In the past, it wasn't uncommon for kids to be prescribed antibiotics for almost any respiratory infection. Now doctors are more careful about prescribing them only when necessary.
The American Academy of Pediatrics has just released a clinical report that provides guidelines to doctors on how to be more certain of specific diagnoses and when to use antibiotics.
It can also be helpful for parents to understand when antibiotics are helpful and when they may not provide any benefit.
Antibiotics can be effective in treating conditions that are caused by bacterial infections, but infections caused by viruses cannot be treated by antibiotics.
Therefore it's helpful for parents to understand which conditions are more likely caused by bacteria and which ones are more likely caused by viruses.
The clinical report was authored by Adam L. Hersh, MD, PhD, and his colleagues along with the AAP Committee on Infectious Diseases.
The conditions the committee addressed included bacterial upper respiratory tract infections, such as acute otitis media (ear infections), acute bacterial sinusitis and streptococcal pharyngitis (strep throat).
It is important for doctors to know when they should and should not prescribe antibiotics, because prescribing antibiotics unnecessarily can contribute to antibiotic-resistant bacteria.
The first thing doctors are likely to do when a parent brings their child in for an infection is to try to determine whether the infection is caused by bacteria or a virus.
Doctors already have guidelines regarding symptoms that help them determine whether an ear infection or sinusitis is more likely to be caused by bacteria or by a virus.
For ear infections, the doctors will check if a child's eardrum is bulging and what kinds of symptoms, including pain and/or inflammation, exist.
For sinusitis, the doctors will determine whether the symptoms are getting worse, are already severe or are simply not going away.
These symptoms can include a fever, cough and nasal discharge.
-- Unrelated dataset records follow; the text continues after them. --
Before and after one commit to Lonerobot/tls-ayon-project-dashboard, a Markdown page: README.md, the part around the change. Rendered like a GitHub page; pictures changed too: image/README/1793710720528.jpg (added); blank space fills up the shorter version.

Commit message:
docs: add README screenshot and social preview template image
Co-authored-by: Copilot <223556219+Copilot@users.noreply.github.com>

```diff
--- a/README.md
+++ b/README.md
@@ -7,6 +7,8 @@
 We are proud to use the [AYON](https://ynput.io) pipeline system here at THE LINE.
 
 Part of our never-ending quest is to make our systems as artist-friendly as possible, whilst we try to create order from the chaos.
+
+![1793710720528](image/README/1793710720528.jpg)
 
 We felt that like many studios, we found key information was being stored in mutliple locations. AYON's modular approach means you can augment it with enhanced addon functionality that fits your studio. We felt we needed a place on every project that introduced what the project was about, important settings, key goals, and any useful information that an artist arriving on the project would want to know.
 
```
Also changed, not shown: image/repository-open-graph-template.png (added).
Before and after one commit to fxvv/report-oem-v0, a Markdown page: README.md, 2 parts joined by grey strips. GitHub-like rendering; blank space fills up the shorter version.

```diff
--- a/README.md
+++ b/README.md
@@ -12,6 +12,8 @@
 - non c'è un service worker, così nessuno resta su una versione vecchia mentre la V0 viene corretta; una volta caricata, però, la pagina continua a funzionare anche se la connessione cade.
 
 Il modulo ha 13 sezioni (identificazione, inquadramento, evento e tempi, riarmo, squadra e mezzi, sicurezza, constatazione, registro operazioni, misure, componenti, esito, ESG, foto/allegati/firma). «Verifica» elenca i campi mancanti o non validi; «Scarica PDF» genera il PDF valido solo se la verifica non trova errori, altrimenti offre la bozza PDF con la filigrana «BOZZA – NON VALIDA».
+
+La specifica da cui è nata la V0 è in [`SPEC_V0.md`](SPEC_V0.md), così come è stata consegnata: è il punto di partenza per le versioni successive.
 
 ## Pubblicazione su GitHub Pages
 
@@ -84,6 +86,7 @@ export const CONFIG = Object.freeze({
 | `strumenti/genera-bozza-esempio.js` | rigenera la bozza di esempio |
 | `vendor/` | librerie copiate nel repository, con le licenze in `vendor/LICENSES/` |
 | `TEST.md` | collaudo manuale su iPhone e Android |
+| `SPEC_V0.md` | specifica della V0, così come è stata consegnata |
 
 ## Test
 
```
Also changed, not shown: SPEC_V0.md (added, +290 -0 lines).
A fever of at least 102.2 degrees Fahrenheit is considered a severe symptom.
To diagnose acute pharyngitis, doctors must do a lab test after determining if a child has at least two of the following symptoms: fever, swollen tonsils and/or swollen throat nodes without a cough.
After determining the diagnosis, the doctor will weigh the possible benefits and harms of prescribing antibiotics. Parents can ask the doctor questions about these.
For example, a benefit of antibiotics for bacterial sinusitis is that they can improve overall symptoms, but there is not evidence that they can prevent complications such as a brain abscess.
Finally, doctors will determine whether it is best to prescribe antibiotics at that time, to wait first to see if the infection clears on its own or to wait and then later prescribe antibiotics if the child's condition does not improve.
If parents have any questions about the process of diagnosing their child's infection and determining whether antibiotics should be prescribed or not, they should ask the doctor questions.
Doctors should be able to explain to parents what kind of infection the child appears to have and what the possible benefits and harms of prescribing antibiotics might be.
The clinical report was published November 18 in the journal Pediatrics. No external funding was used in creating the report. No disclosures from authors or committee members were reported.